About Costa Rica (CR)
The Central American country of Costa Rica (CR), along with its southern neighbor, Panama, is located on the land bridge that joins (or separates) the North and South American continents. With dual coastlines on both the Atlantic and Pacific Ocean, Costa Rica is known for glittering white sand beaches, as well as an abundance of national parks and wildlife reserves. Over the course of several decades, Costa Rica has established itself as one of the top nature travel destinations — now commonly called ecotourism. Despite a miniscule land mass footprint, roughly 5 percent of the planet’s biodiversity is found in Costa Rica. Fauna and flora enthusiasts flock to Costa Rica, and birdwatching is one of the most popular activities on the island. Although a beacon of environmental conservation and sustainability, Costa Rica is also popular with travelers on the adventure circuit, offering a number of wilderness treks among the most challenging in the world. If that wasn’t enough reason to visit Costa Rica, they’ve got active volcanoes, too.
Getting around Costa Rica will most likely involve a journey originating in the capital city of San Juan, which establishes something of a trend. There’s driving in the urban core of the capital, and then there’s driving everywhere else. For the most part, major roads lead to the vicinity of a top destination or attraction, but few routes offer a simple, direct course of travel — access to beach resorts on the west coast being the exception. For example, the highway leading to one of Costa Rica’s most unique destinations, Parque National Tortuguero (Tortoise National Park), ends 10 km from the American Mediterranean coast, and the park is only reachable by boat or helicopter. Generally speaking, major roads are in good condition, but all other routes are textbook Latin American, i.e. wildly variable but typically on the rugged side of the spectrum. The Pan American Highway is the primary thoroughfare across the country, running roughly in a north-south orientation.
Choosing your car
Cheap car rentals in Costa Rica are provided by the most reliable names in car hire: National, Enterprise, Dollar, Hertz, Sixt, and Alamo. Choose from minicars, compact sedans and economy 3-door hatchbacks, intermediate and standard fullsize sedans, estate wagons, and 7-12 seaters. However, SUVs are the most popular car rentals in Costa Rica to hire.

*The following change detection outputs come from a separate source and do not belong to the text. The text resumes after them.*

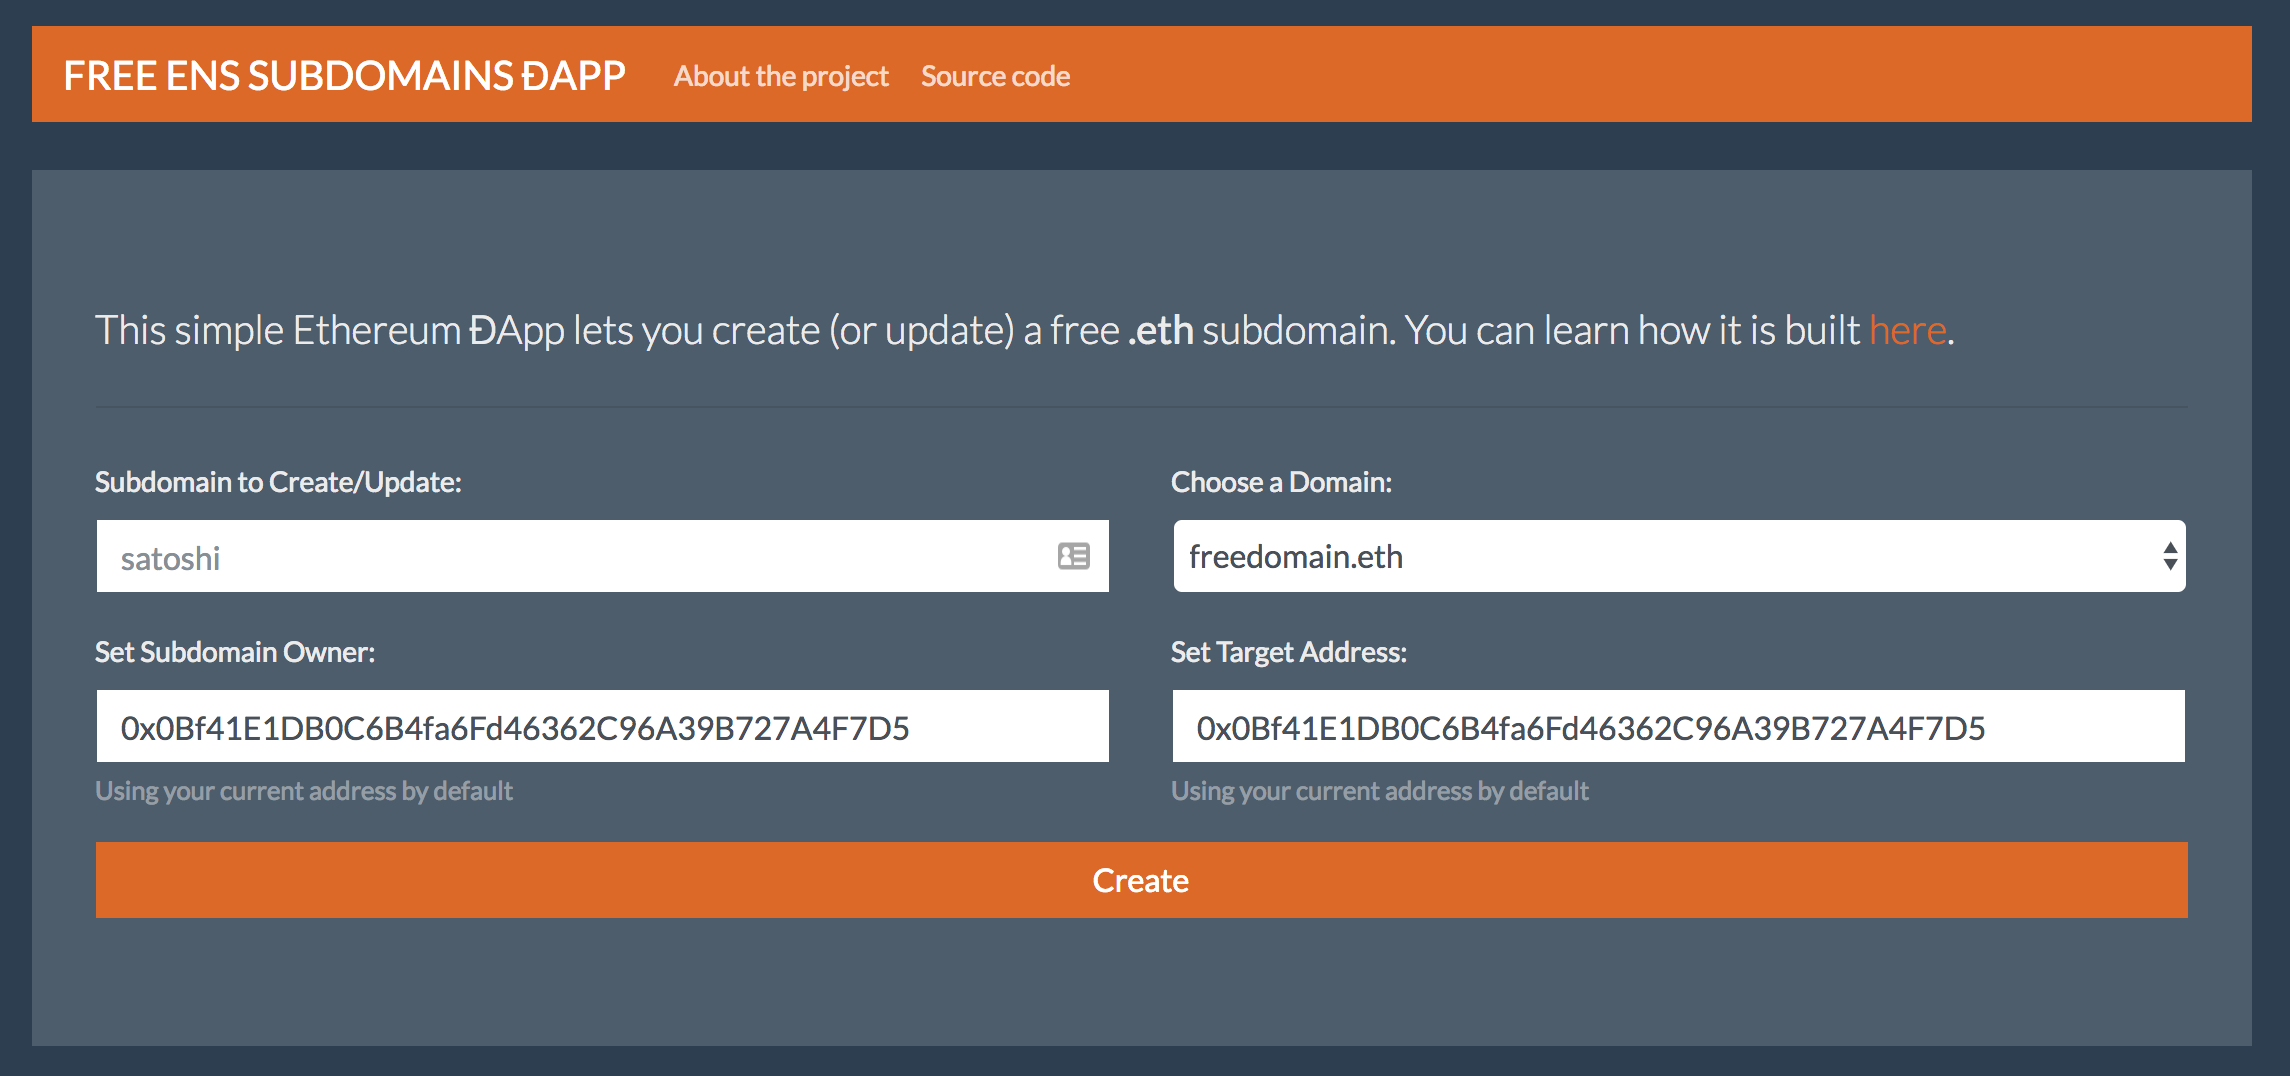
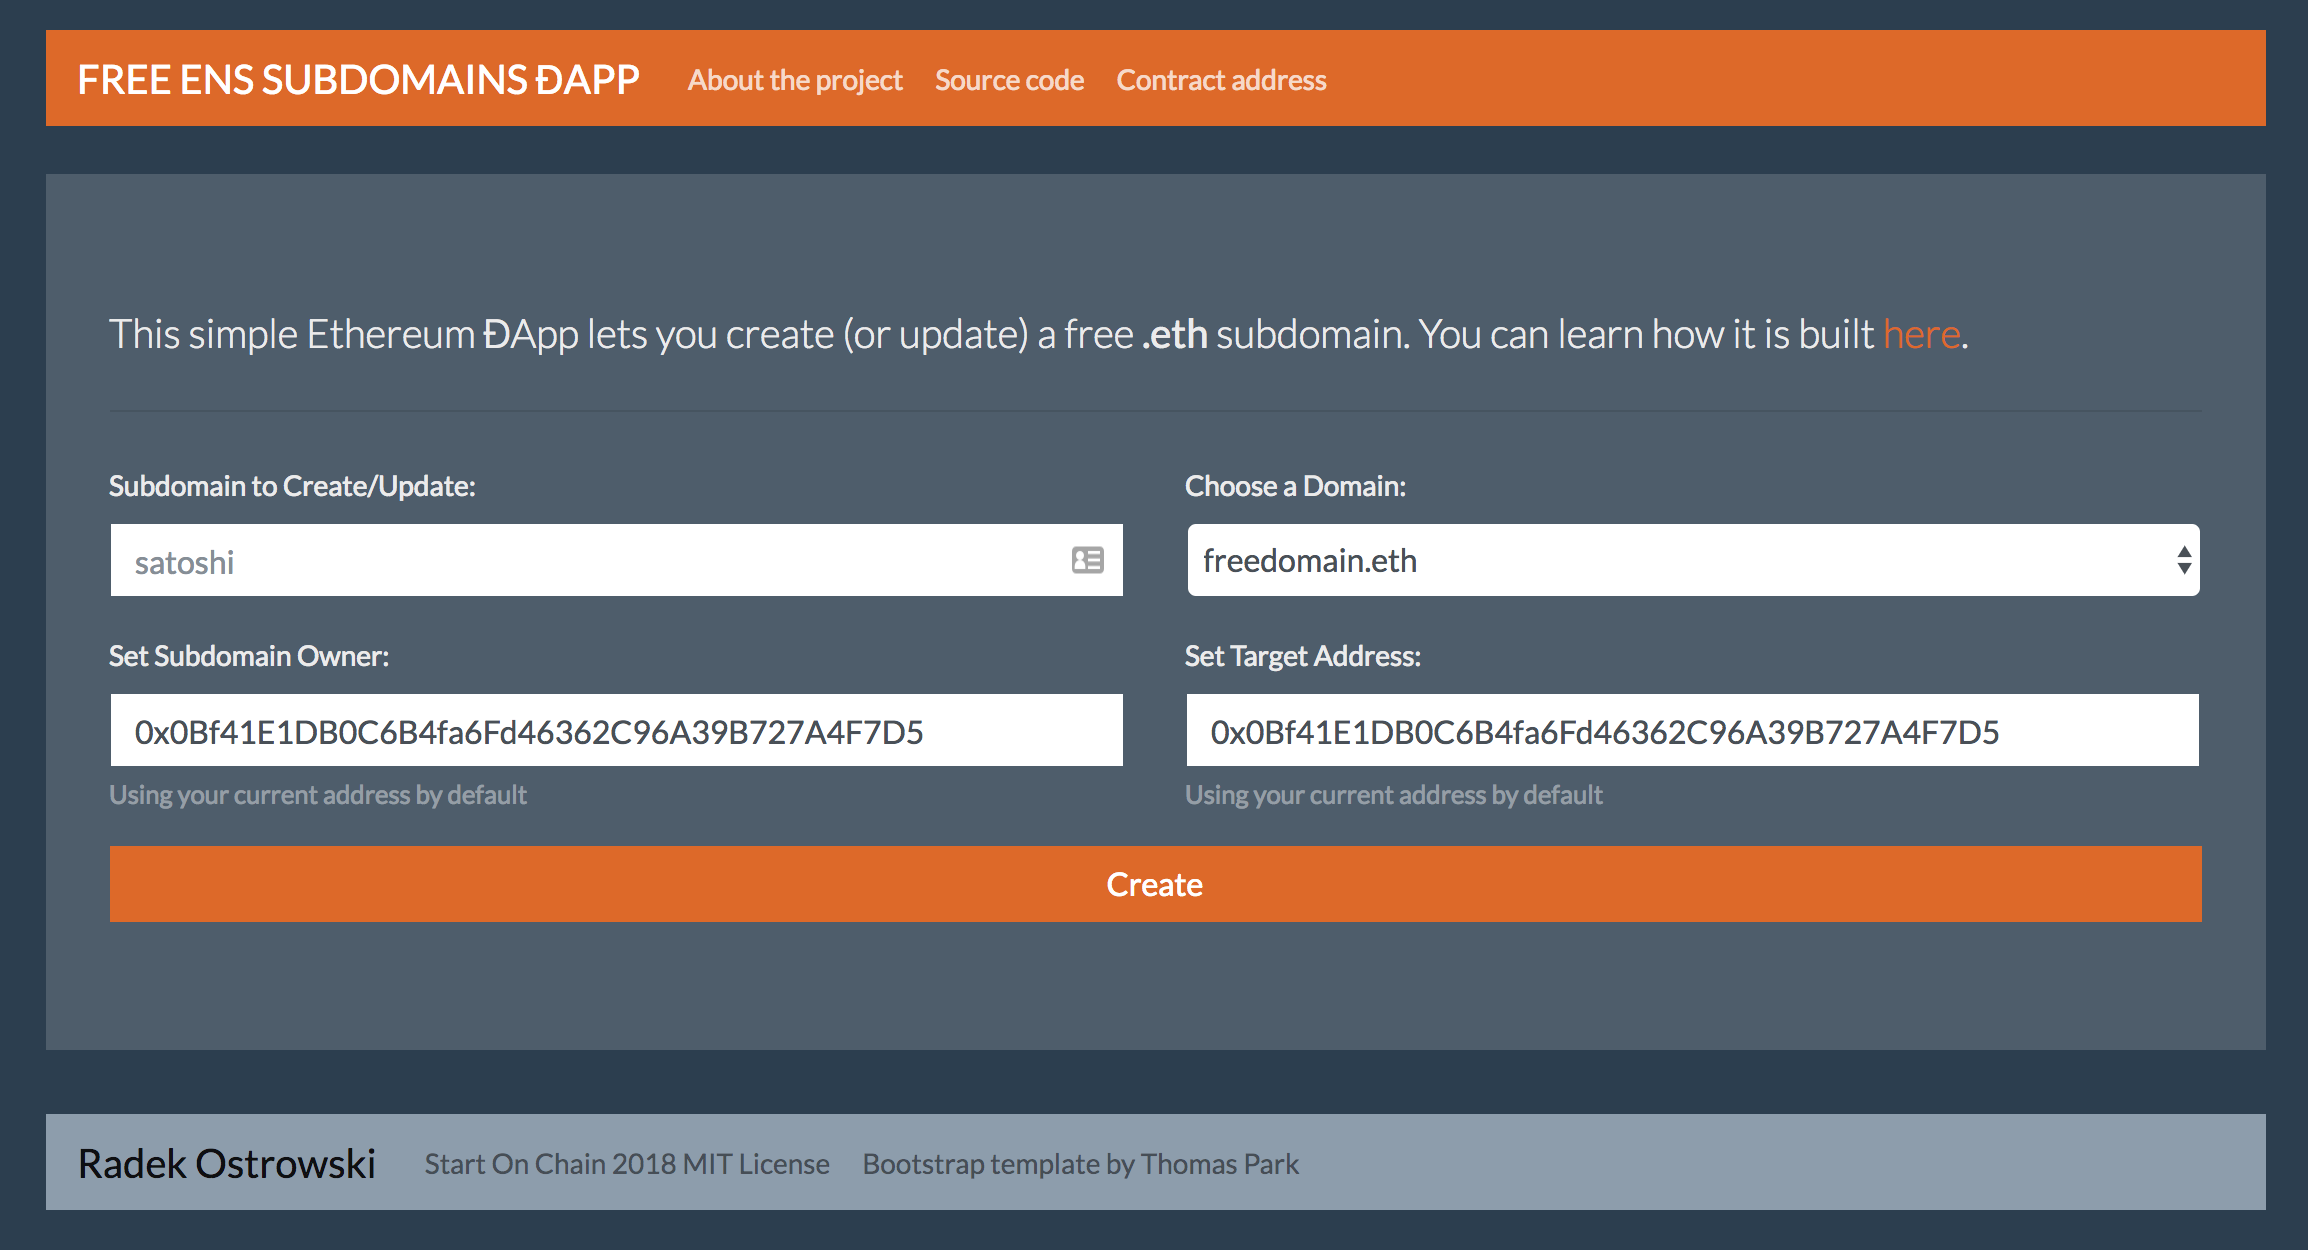
added link to etherscan

diff --git a/docs/index.html b/docs/index.html
@@ -31,6 +31,9 @@
           <li class="nav-item">
             <a class="nav-link" target="_blank" href="https://github.com/radek1st/ens-subdomain-factory">Source code</a>
           </li>
+          <li class="nav-item">
+            <a class="nav-link" target="_blank" href="https://etherscan.io/address/0x21aa8d3eee8be2333ed180e9a5a8c0729c9b652c#code">Contract address</a>
+          </li>
         </ul>
       </div>
     </nav>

Tips and advice
Driving at night in Costa Rica is highly inadvisable.
Perhaps not surprisingly, Costa Rica is the “greenest” country in the Americas, and also the most expensive in all of Latin America.
Experienced travelers with experience in dealing with Costa Rica car rentals advise all future renters to perform a thorough inspection of the vehicle prior to taking possession, and documenting all existing damage. There seems to be a pattern of unscrupulous rental agencies sticking customers with bills for damage they didn’t cause. You might not expect that from the big name vendors like Avis, but better safe than sorry.
Third-party liability insurance is required to rent a car in Costa Rica.
Costa Rica has an above-average rate of traffic accidents, most of which take place in San Jose and other bigger cities. Collisions aren’t unthinkable in other areas, but single vehicle accidents and damage from road conditions are much more common in rural areas.
The majority of destinations and attractions are located within 0-300 km driving distance of San Jose Juan Santamaria International Airport, but drive times typically max out around 70 km/h in ideal conditions.